I’ve got important suggestions (and comments) for her list:

  • Be social.  Socializing with other couples will bring about new adventures to add to your list. (Always smell them first.)
  • Make your partner feel special. Let him or her know that your relationship is at the top of your priority list. (Preferably by giving lots of belly scratches and treats).
  • Learn to be an effective communicator. Being a good communicator means being a good listener. Most couples listen with the intent to reply. Instead, listen with the intent to understand.  (That’s all well and good but we will never understand humans.)
  • Play nice. Watch your tone.
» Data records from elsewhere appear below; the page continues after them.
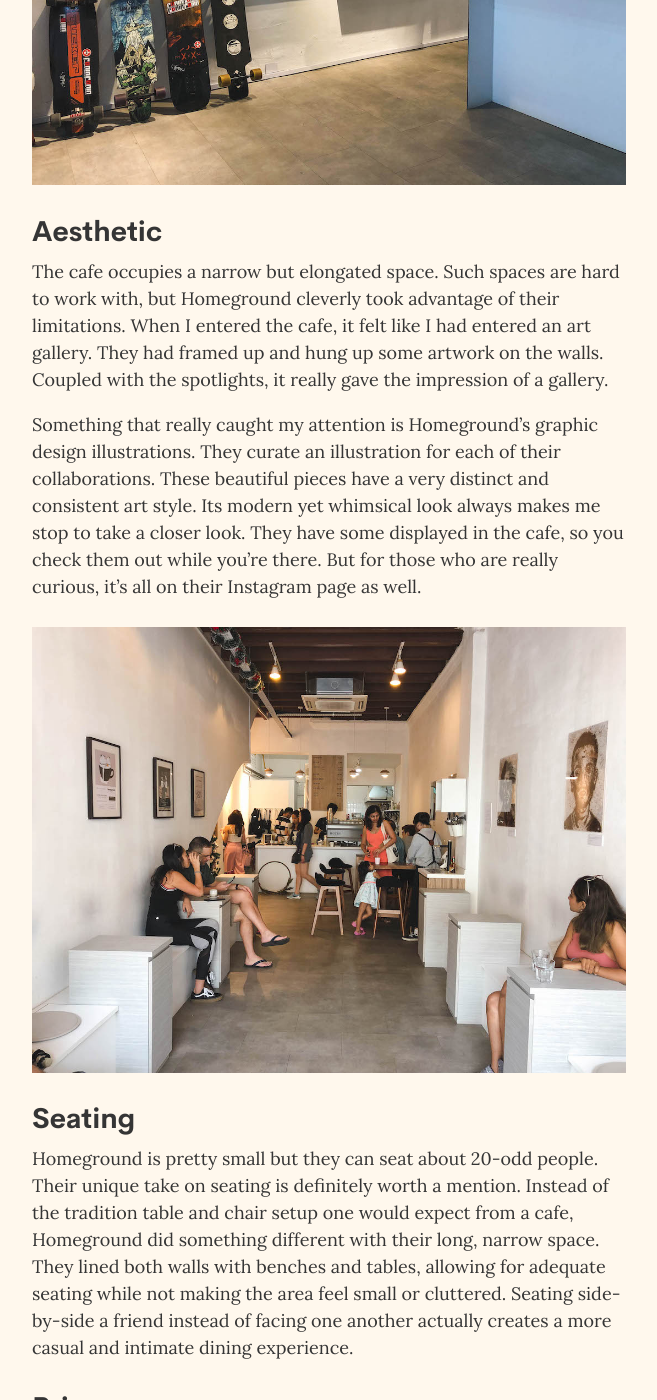
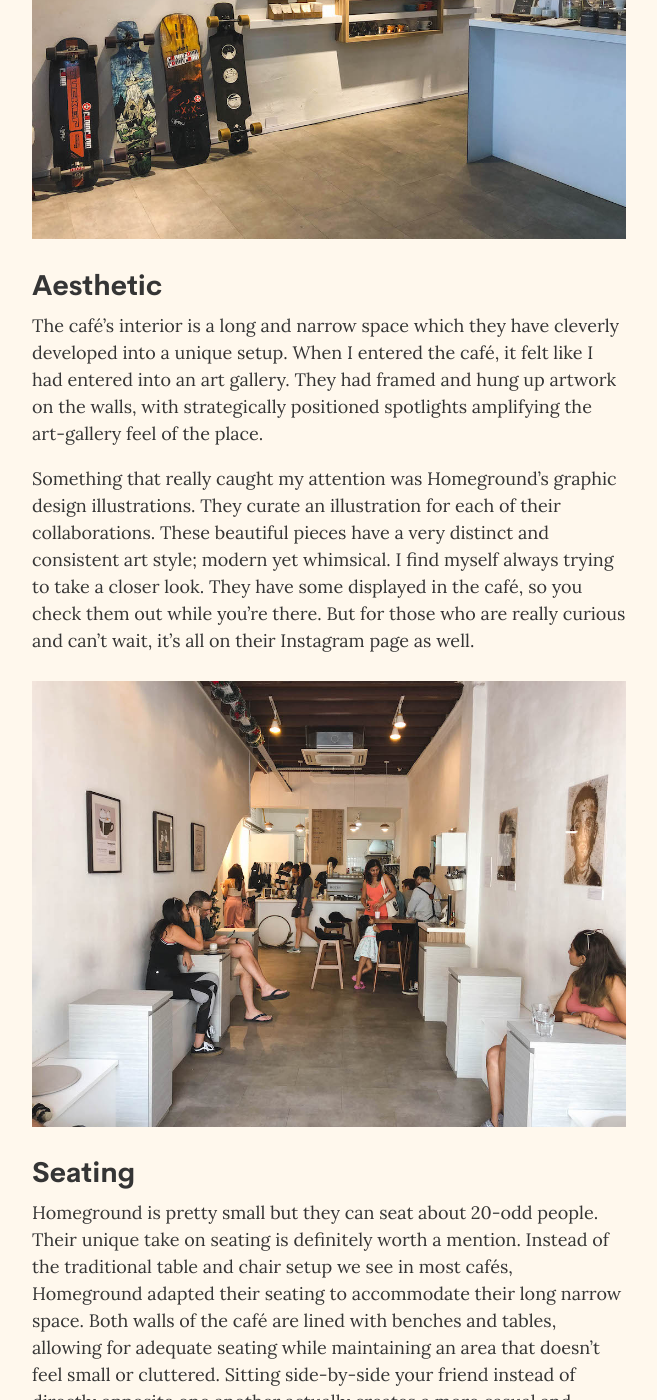
Before and after one commit to chesterhow/average-joe, a Jekyll site: the page built from _posts/2019-01-04-homeground-coffee-roasters.md, in a window 1280 px wide and 1400 px high, scrolled down 3267 px. Shown: the whole window, without its empty margins (311-968 px from the left). Built offline with Jekyll 4.4.1, drawn with Linux system fonts in a browser that asks for light colours; comment, search, counter and statistics services are not loaded; some of the changed text lies outside the part shown.

Commit message:
Improve wording of Homeground review

```diff
--- a/_posts/2019-01-04-homeground-coffee-roasters.md
+++ b/_posts/2019-01-04-homeground-coffee-roasters.md
@@ -18,42 +18,42 @@
   path: /assets/thumbnails/homeground-thumb.jpg
 ---
 
-The east side of the island is full of amazing things, as you probably might have heard<!--more--> from all your east-side friends. Among this list is Homeground Coffee Roasters, the pride and joy of coffee lovers in the east. Homeground occupies a single shophouse unit, a short walk away from 112 Katong mall, and they serve some of the best coffee I’ve ever had.
+The eastern side of our island is full of wonderful and amazing things, is probably a sentiment you would have heard from all your east-dwelling friends<!--more-->. And on that list you will definitely find Homeground Coffee Roasters. Homeground occupies a single shophouse unit, a short walk away from 112 Katong mall, and they serve some of the best coffee I’ve ever had. Certainly, the quality brews served at Homeground gives our east-side coffee-lovers legitimate bragging rights about having great coffee in their home domain.
 
 ![Homeground Coffee Roasters](/assets/images/homeground/homeground-1.jpg)
 
 ## Coffee
-Homeground Coffee Roasters has definitely made a name for themselves in the industry for their excellent roasting. You might have heard of their well-loved espresso blends — _Vanta_ and _Glow in the Dark_. In my recent visit, I tried the Vanta on white, and wow! What a wonderful cup of coffee that was, really living up to its expectations.
+Homeground Coffee Roasters has made a name for themselves in the industry for their excellent roasting. You might have heard of their well-loved espresso blends — _Vanta_ and _Glow in the Dark_. On my recent visit, I tried the Vanta on white, and wow! What a wonderful cup of coffee that was, really living up to its reputation.
 
 ![Homeground Coffee Roasters](/assets/images/homeground/homeground-2.jpg)
 
-Homeground also serves filter coffee, brewed on the V60 with their own roasted beans. I ordered the Kenyan single origin. It was served together with a small card, providing information about the coffee. I thought it was a nice touch, as it really shows their attention to detail about the beans they procured. And of course, as one would expect, the coffee was an absolute treat, delicious and well-balanced.
+Homeground also serves filter coffee, brewed using a V60 with their own roasted beans. I ordered the Kenyan single origin. It was served together with a small card, providing information about the coffee. I thought it was a nice touch, as it showed the attention to detail about the beans they procure. Just as expected, the coffee was, delicious and well-balanced.
 
-For the home brewers out there, Homeground does sell their beans, packaged beautifully in little tins. And if you bring your tin back for a refill, you’ll get a little discount! Saving the environment and money. That’s pretty awesome.
+For the home brewers out there, Homeground does sell their beans, which come packaged beautifully in little tins. And if you bring your tin back for a refill, you’ll get a little discount! Saving the environment and the money in your pocket. I think that’s pretty awesome.
 
 ![Homeground Coffee Roasters](/assets/images/homeground/homeground-3.jpg)
 
 ## Aesthetic
-The cafe occupies a narrow but elongated space. Such spaces are hard to work with, but Homeground cleverly took advantage of their limitations. When I entered the cafe, it felt like I had entered an art gallery. They had framed up and hung up some artwork on the walls. Coupled with the spotlights, it really gave the impression of a gallery.
+The café’s interior is a long and narrow space which they have cleverly developed into a unique setup. When I entered the café, it felt like I had entered into an art gallery. They had framed and hung up artwork on the walls, with strategically positioned spotlights amplifying the art-gallery feel of the place.
 
-Something that really caught my attention is Homeground’s graphic design illustrations. They curate an illustration for each of their collaborations. These beautiful pieces have a very distinct and consistent art style. Its modern yet whimsical look always makes me stop to take a closer look. They have some displayed in the cafe, so you check them out while you’re there. But for those who are really curious, it’s all on their Instagram page as well.
+Something that really caught my attention was Homeground’s graphic design illustrations. They curate an illustration for each of their collaborations. These beautiful pieces have a very distinct and consistent art style; modern yet whimsical. I find myself always trying to take a closer look. They have some displayed in the café, so you check them out while you’re there. But for those who are really curious and can’t wait, it’s all on their Instagram page as well.
 
 ![Homeground Coffee Roasters](/assets/images/homeground/homeground-4.jpg)
 
 ## Seating
-Homeground is pretty small but they can seat about 20-odd people. Their unique take on seating is definitely worth a mention. Instead of the tradition table and chair setup one would expect from a cafe, Homeground did something different with their long, narrow space. They lined both walls with benches and tables, allowing for adequate seating while not making the area feel small or cluttered. Seating side-by-side a friend instead of facing one another actually creates a more casual and intimate dining experience.
+Homeground is pretty small but they can seat about 20-odd people. Their unique take on seating is definitely worth a mention. Instead of the traditional table and chair setup we see in most cafés, Homeground adapted their seating to accommodate their long narrow space. Both walls of the café are lined with benches and tables, allowing for adequate seating while maintaining an area that doesn’t feel small or cluttered. Sitting side-by-side your friend instead of directly opposite one another actually creates a more casual and intimate dining experience.
 
 ## Price
-At $5.5 for a white and $6 for filter coffee, Homeground’s coffee is really fairly priced if you consider the assurance of a delicious cup of joe. They also serve burritos, which are about $12 - $15, and some pastries. Their prices are all pretty affordable and to top it off, they do not have a service charge and GST. Their service was excellent nonetheless, with friendly and passionate baristas.
+At $5.5 for a white and $6 for filter coffee, Homeground’s coffee is really fairly priced if you consider the assurance of a delicious cup of joe each time. They also serve burritos, which are about $12 - $15, and some pastries. Their prices are all pretty affordable and to top it off, they do not have a service charge and GST. Their friendly and passionate baristas ensured that the service I received was excellent.
 
 ## Food
-If you like something light to go with your coffee, Homeground does serve pastries from Woodlands Sourdough. For those looking for a more filling option, Homeground has partnered with Das A Wrap, and they now serve burritos. While it isn’t exactly the widest selection, you’ll have no lack of food choices in Katong.
+If you like something light to go with your coffee, Homeground does serve pastries from Woodlands Sourdough. For those looking for a more filling option, Homeground has partnered with Das A Wrap, and now serve burritos. While it isn’t exactly the widest selection, there is no lack of food choices in Katong either.
 
 <hr class="text-divider">
 
 ![Homeground Coffee Roasters](/assets/images/homeground/homeground-5.jpg)
 
-Homeground Coffee Roaster’s casual setting makes it the ideal place for great conversations. And their excellent coffee makes the journey to the east all the more worth it. Though cafes in shophouses may seem like a recurring trend, there’s just something quite special about this combination. I can’t quite put it into words, but drop by Homeground and you’ll get what I mean.
+Homeground Coffee Roaster’s casual and intimate setting makes it the ideal place for great conversations. And their excellent coffee makes the journey to the east all the more worth it. Though cafés in shophouses may seem like a recurring trend, there’s just something quite special about this combination. I’ve tried my best to put it into words, but drop by Homeground and you’ll get what I mean.
 
 <div class="info">
   <div class="info__address">
```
No name-calling, no degrading, and no blaming. (Never say “baaaaad doggie) If you slip up, don’t forget to apologize. . . ( by offering a treat.)
  • Volunteering at a church, soup kitchen, women’s shelter, Red Cross, or nursing home is a great way to give back to the community and will leave you and your partner with a sense of accomplishment.  (Volunteer at an animal shelter or become a foster parent to a canine.)
  • Break up the routine from time to time to make things more exciting. (Take walks in different locations to find different smells.)
  • Learn to accept your partner for the things that you like and don’t like. Respect each other’s differences. Allow your partner to be themselves. If we mold our partner to be what we wish they were, then we only love the reflection of ourselves. (I have no idea what she’s talking about. Molding humans is our calling)
  • Everyone needs alone time. (No they don’t . . . unless you’re a cat.)
  • Surprise your partner. Surprises can also come in other forms. Straightening up the garage or cleaning up the kitchen can be a great gift. (The only gift that makes sense is surprise treats)
  • Intimacy not only means physical affection, it also means emotional affection (and treats)
  • Equally divide chores. (Chores?)
  • Experience something new. Maybe redo a room together or learn how to make sushi this Friday night. (Sushi would be good, beefsteak would be better.)

Frankly Freddie,

Freddie Parker Westerfield, Certified Canine Therapist, RET and relationship expert

Freddie Parker Westerfield, CCT, RET

If you don’t believe me, read the unedited: How to Refresh Your Relationship Today by REGINA BRIGHT, MS, LMHC